I recently bought a collection of short novels by Marguerite Duras from my favorite used book store. Inside the front cover is this inscription: To M—, Because her work influences me so much, and you inspire me so much. Please read and think about me!! Love Always, G— P.S. Merry Xmas XOXO I bought the book for $3.95, so M—- couldn’t have gotten more than a buck, maybe two, for unloading it. Read more →

Overheard at the Bookstore


A gentleman brings a basket of books to the checkout . . . “Do you have the 50 percent off deal?” he asks. The clerk looks genuinely confused. “No,” he says. “Nice try, though.” “I thought it was through the end of the year.” “Are you on the mailing list?” “Yes.” “That’s 25 percent off.” “Oh. Why am I thinking it was 50? Maybe I’m on a special mailing list that gets 50 percent off.” “Maybe you’re on the special list that pays 50 percent more.” Read more →

Angry Illiterates Shouldn’t Work at Bookstores


There’s no one behind the customer service counter at Barnes and Noble but there is a woman doing something with the books in front of the counter . . . “Do you work here?” I ask. “Yes,” she says, but not in a friendly way . . . more like yes, I work here but I regret it. ‘I’m looking for The Book of Holiday Awesome,” I say. “I’ve never heard of that,” she says. I don’t care if she’s heard of it. I just want to know if they have a copy of it on hand. “Do you know the author?” she asks. “No.” She types a couple of things into the computer. “Nothing is coming up,” she says. It’s a popular book so something should be coming up, even if it’s just to say they don’t have it in stock. I lean over the counter to see what… Read more →

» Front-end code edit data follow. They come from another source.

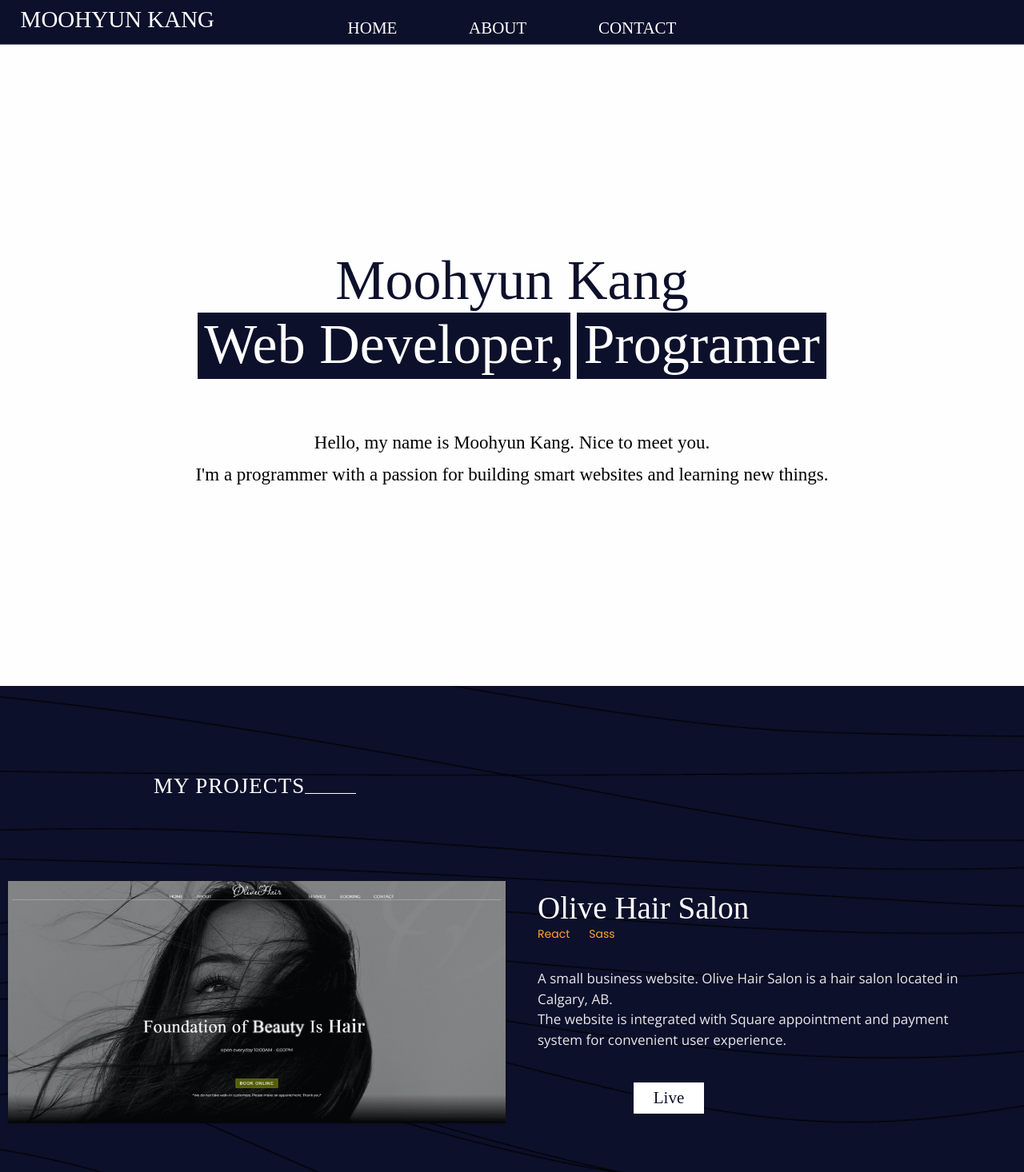
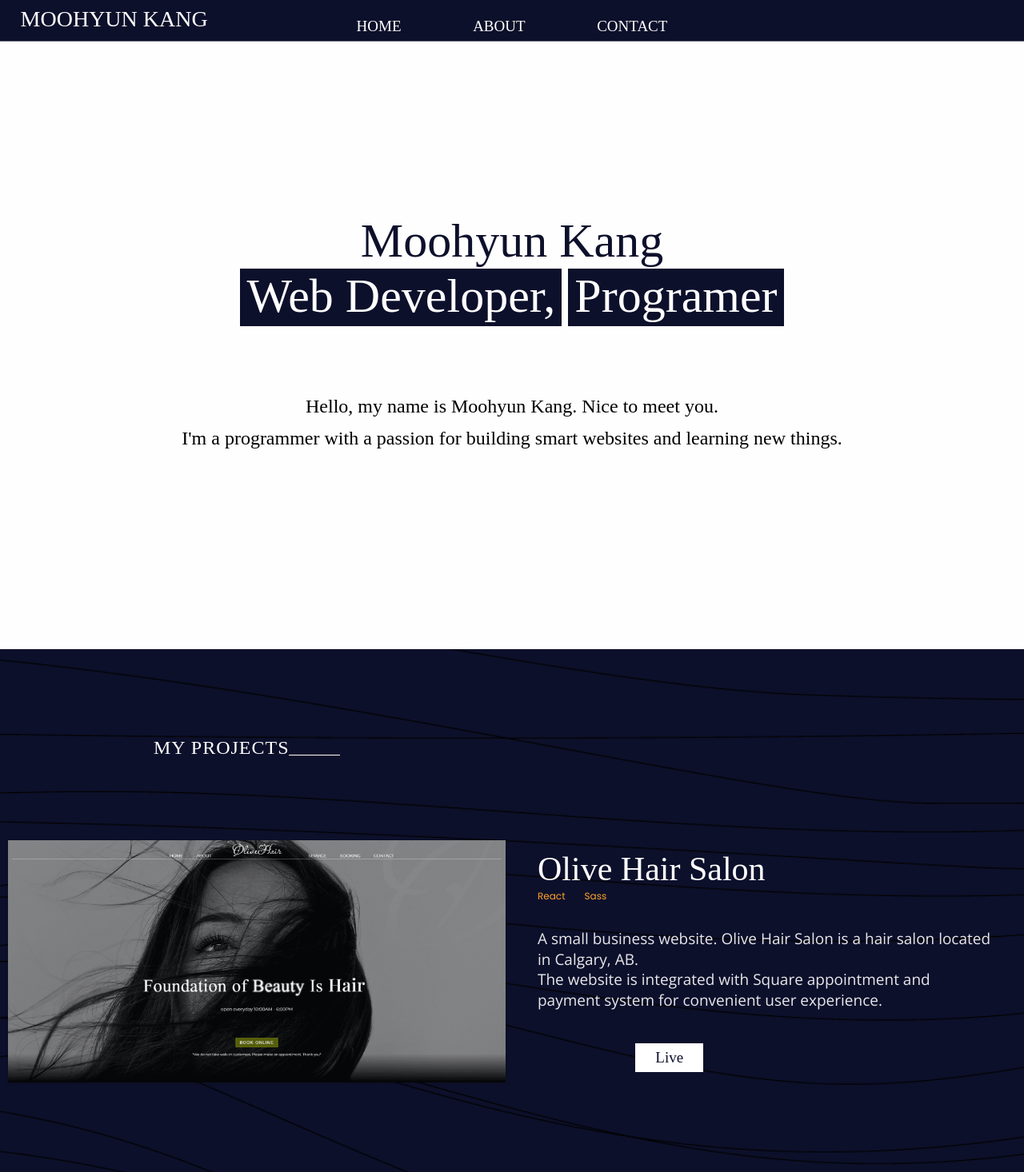
Before and after one commit to moohka/my-portfolio-3.0, a React (Create React App) app: page / in a window 1280 px wide. Shown: the top 1466 px of the page at 80% size. Built offline with nearby package versions, Linux system fonts and the light colour scheme; a web font is replaced by a local one.

Commit message:
font-size redone

```diff
--- a/src/components/cards/ProjectCard/_ProjectCard.scss
+++ b/src/components/cards/ProjectCard/_ProjectCard.scss
@@ -39,7 +39,11 @@
 
     & .project-h {
       font-weight: 100;
-      font-size: calc(31px + 1vmin);
+      font-size: 42px;
+
+      @include mobile {
+        font-size: 37px;
+      }
     }
 
     & .project-with-container {
@@ -56,7 +60,7 @@
     & .project-p {
       font-family: "Open Sans", sans-serif;
       margin-bottom: 2.5rem;
-      font-size: $font-size-project;
+      font-size: $font-size-p;
       line-height: 1.6rem;
       color: $color-font;
     }
--- a/src/components/interfaces/ContactForm/_ContactForm.scss
+++ b/src/components/interfaces/ContactForm/_ContactForm.scss
@@ -39,7 +39,7 @@
   & .form-label {
     pointer-events: none;
     transform-origin: left bottom;
-    font-size: $font-size-sub-title;
+    font-size: $font-size-h;
     transform: translate(0, 1.4rem) scale(1);
     transition: inherit;
     color: #111;
--- a/src/components/layouts/Header/_Header.scss
+++ b/src/components/layouts/Header/_Header.scss
@@ -6,7 +6,7 @@
 
   & .header-title {
     display: block;
-    font-size: $font-size-main-title;
+    font-size: $font-size-title;
     font-weight: 500;
     text-transform: uppercase;
     z-index: 2;
--- a/src/components/mains/Home/_Home.scss
+++ b/src/components/mains/Home/_Home.scss
@@ -3,7 +3,7 @@
 #home {
   & .home-hero {
     text-align: center;
-    padding: 230px 0 220px 0; //gap
+    padding: 190px 0 220px 0; //gap
 
     @include mobile {
       padding: 130px 0 120px 0;
@@ -12,12 +12,14 @@
     /*texts*/
     & .home-title {
       font-weight: 100;
-      font-size: $font-size-home-title;
-      margin-bottom: 100px;
+      margin-bottom: 120px;
 
       & .title-element {
         font-weight: 100;
-        font-size: $font-size-home-title;
+        font-size: 60px;
+        @include mobile {
+          font-size: 52px;
+        }
         display: flex;
         flex-flow: wrap;
         justify-content: center;
--- a/src/styles/abstracts/_mixins.scss
+++ b/src/styles/abstracts/_mixins.scss
@@ -16,7 +16,7 @@
 /*titles*/
 @mixin main-title($margin-bottom) {
   text-align: center;
-  font-size: $font-size-main-title;
+  font-size: $font-size-title;
   font-weight: 100;
   text-transform: uppercase;
   letter-spacing: 2px;
@@ -28,7 +28,7 @@
   position: relative;
   display: inline-block;
   text-align: left;
-  font-size: $font-size-sub-title;
+  font-size: $font-size-h;
   font-weight: 100;
   text-transform: uppercase;
   letter-spacing: 1px;
--- a/src/styles/style.css
+++ b/src/styles/style.css
@@ -29,7 +29,7 @@ body {
 }
 .header .header-title {
   display: block;
-  font-size: calc(21px + 1vmin);
+  font-size: 28px;
   font-weight: 500;
   text-transform: uppercase;
   z-index: 2;
@@ -85,7 +85,7 @@ footer .footer-div#first-div .footer-list {
 }
 footer .footer-div#first-div .footer-list .footer-item {
   position: relative;
-  font-size: 14px;
+  font-size: 12px;
 }
 footer .footer-div#first-div .footer-list .footer-item::before {
   content: "";
@@ -116,7 +116,7 @@ footer .footer-div#second-div {
   height: 35px;
 }
 footer .footer-div#second-div .footer-copyright {
-  font-size: 14px;
+  font-size: 12px;
   color: #aaa;
   font-family: sans-serif;
   white-space: nowrap;
@@ -124,7 +124,7 @@ footer .footer-div#second-div .footer-copyright {
 
 #home .home-hero {
   text-align: center;
-  padding: 230px 0 220px 0;
+  padding: 190px 0 220px 0;
   /*texts*/
 }
 @media only screen and (max-width: 640px) {
@@ -134,17 +134,21 @@ footer .footer-div#second-div .footer-copyright {
 }
 #home .home-hero .home-title {
   font-weight: 100;
-  font-size: calc(30px + 5vmin);
-  margin-bottom: 100px;
+  margin-bottom: 120px;
 }
 #home .home-hero .home-title .title-element {
   font-weight: 100;
-  font-size: calc(30px + 5vmin);
+  font-size: 60px;
   display: flex;
   flex-flow: wrap;
   justify-content: center;
   gap: 0.5rem;
   color: #0d102b;
+}
+@media only screen and (max-width: 640px) {
+  #home .home-hero .home-title .title-element {
+    font-size: 52px;
+  }
 }
 #home .home-hero .home-title .title-element .title-element-span {
   position: relative;
@@ -192,7 +196,7 @@ footer .footer-div#second-div .footer-copyright {
 }
 #home .home-hero .home-intro .intro-greeting {
   line-height: 1.5rem;
-  font-size: calc(19px + 0.5vmin);
+  font-size: 24px;
   margin-bottom: 1rem;
   display: flex;
   flex-flow: wrap;
@@ -201,7 +205,7 @@ footer .footer-div#second-div .footer-copyright {
 }
 #home .home-hero .home-intro .intro-about {
   line-height: 1.5rem;
-  font-size: calc(19px + 0.5vmin);
+  font-size: 24px;
   transform: translateY(-2rem);
 }
 
@@ -215,7 +219,7 @@ footer .footer-div#second-div .footer-copyright {
 }
 #about .about-me .about-me-h {
   text-align: center;
-  font-size: calc(21px + 1vmin);
+  font-size: 28px;
   font-weight: 100;
   text-transform: uppercase;
   letter-spacing: 2px;
@@ -228,7 +232,7 @@ footer .footer-div#second-div .footer-copyright {
   }
 }
 #about .about-me .about-me-p {
-  font-size: calc(17px + 0.5vmin);
+  font-size: 19px;
   margin: 1rem auto;
   width: 70vw;
   line-height: 1.6rem;
@@ -249,7 +253,7 @@ footer .footer-div#second-div .footer-copyright {
 }
 #contact .contact-h {
   text-align: center;
-  font-size: calc(21px + 1vmin);
+  font-size: 28px;
   font-weight: 100;
   text-transform: uppercase;
   letter-spacing: 2px;
@@ -273,7 +277,7 @@ footer .footer-div#second-div .footer-copyright {
   position: relative;
   display: inline-block;
   text-align: left;
-  font-size: calc(23px + 0.5vmin);
+  font-size: 24px;
   font-weight: 100;
   text-transform: uppercase;
   letter-spacing: 1px;
@@ -333,7 +337,7 @@ footer .footer-div#second-div .footer-copyright {
   position: relative;
   display: inline-block;
   text-align: left;
-  font-size: calc(23px + 0.5vmin);
+  font-size: 24px;
   font-weight: 100;
   text-transform: uppercase;
   letter-spacing: 1px;
@@ -411,7 +415,12 @@ footer .footer-div#second-div .footer-copyright {
 }
 .project-card .project-text-container .project-h {
   font-weight: 100;
-  font-size: calc(31px + 1vmin);
+  font-size: 42px;
+}
+@media only screen and (max-width: 640px) {
+  .project-card .project-text-container .project-h {
+    font-size: 37px;
+  }
 }
 .project-card .project-text-container .project-with-container {
   margin-bottom: 2rem;
@@ -419,13 +428,13 @@ footer .footer-div#second-div .footer-copyright {
 .project-card .project-text-container .project-with-container .built-with-item {
   margin-right: 1.5rem;
   font-family: "Poppins", sans-serif;
-  font-size: 14px;
+  font-size: 12px;
   color: #ffa32c;
 }
 .project-card .project-text-container .project-p {
   font-family: "Open Sans", sans-serif;
   margin-bottom: 2.5rem;
-  font-size: 17px;
+  font-size: 19px;
   line-height: 1.6rem;
   color: rgba(255, 255, 255, 0.9);
 }
@@ -433,7 +442,7 @@ footer .footer-div#second-div .footer-copyright {
   display: flex;
   justify-content: space-evenly;
   gap: 2rem;
-  font-size: calc(17px + 0.5vmin);
+  font-size: 19px;
 }
 .project-card .project-view .project-view-button {
   text-decoration: none;
@@ -626,7 +635,7 @@ footer .footer-div#second-div .footer-copyright {
 .form-element .form-label {
   pointer-events: none;
   transform-origin: left bottom;
-  font-size: calc(23px + 0.5vmin);
+  font-size: 24px;
   transform: translate(0, 1.4rem) scale(1);
   transition: inherit;
   color: #111;
@@ -638,7 +647,7 @@ footer .footer-div#second-div .footer-copyright {
   background-color: #fefefe;
   text-overflow: ellipsis;
   transition: inherit;
-  font-size: calc(17px + 0.5vmin);
+  font-size: 19px;
 }
 .form-element .form-input::-webkit-input-placeholder {
   opacity: 0;
@@ -742,7 +751,7 @@ footer .footer-div#second-div .footer-copyright {
   display: block;
   margin: auto;
   padding: 0.5rem 1rem;
-  font-size: calc(17px + 0.5vmin);
+  font-size: 19px;
   text-transform: uppercase;
   letter-spacing: 2px;
   border: 1px solid #0d102b;
@@ -804,7 +813,7 @@ nav.navdown {
 }
 .nav-list .nav-item {
   text-transform: uppercase;
-  font-size: calc(17px + 0.5vmin);
+  font-size: 19px;
   display: inline-block;
   cursor: pointer;
   transition: inherit;
```
Also changed, not shown: src/styles/abstracts/_variables.scss (+5 -10 lines), src/assets/visuals/screenshots/orange_city_bookstore.webp, 1 other file (tests, documents, lock files or other folders).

A Long and Short Explanation of Why Borders Books Went Out of Business


Borders, unable to find a buyer willing to get it out of bankruptcy, plans to close its remaining 399 stores and go out of business by the end of September. — msnbc.com “When Borders started up 40 years ago,” I explain to my son, “there was a certain percentage of the American public that bought books and read them. “It wasn’t nearly as large as the percentage who preferred to sit on their fat asses and watch television but it was there. There was a profit to be made from it. “Today, if I tell someone about a book I’m reading, they look at me like I’m confessing a perversion. Reading a book?! “Not only does no one read books but if anyone does get a notion in their head to read one, they’re likely to buy it online and/or download it onto a device. “The market for people who… Read more →

New Used Books


I paid a visit to The Bookman — a local used book store — today, spent $36 and came home with the following haul: The Death of Ivan Ilych and Other Stories, Leo Tolstoy Despair, Vladimir Nabokov Hunger, Knut Hamsun The Lover, Marguerite Duras New York Trilogy, Paul Auster Tender is the Night, F. Scott Fitzgerald Vanity Fair, William Makepeace Thackeray The White Hotel, D. M. Thomas Read more →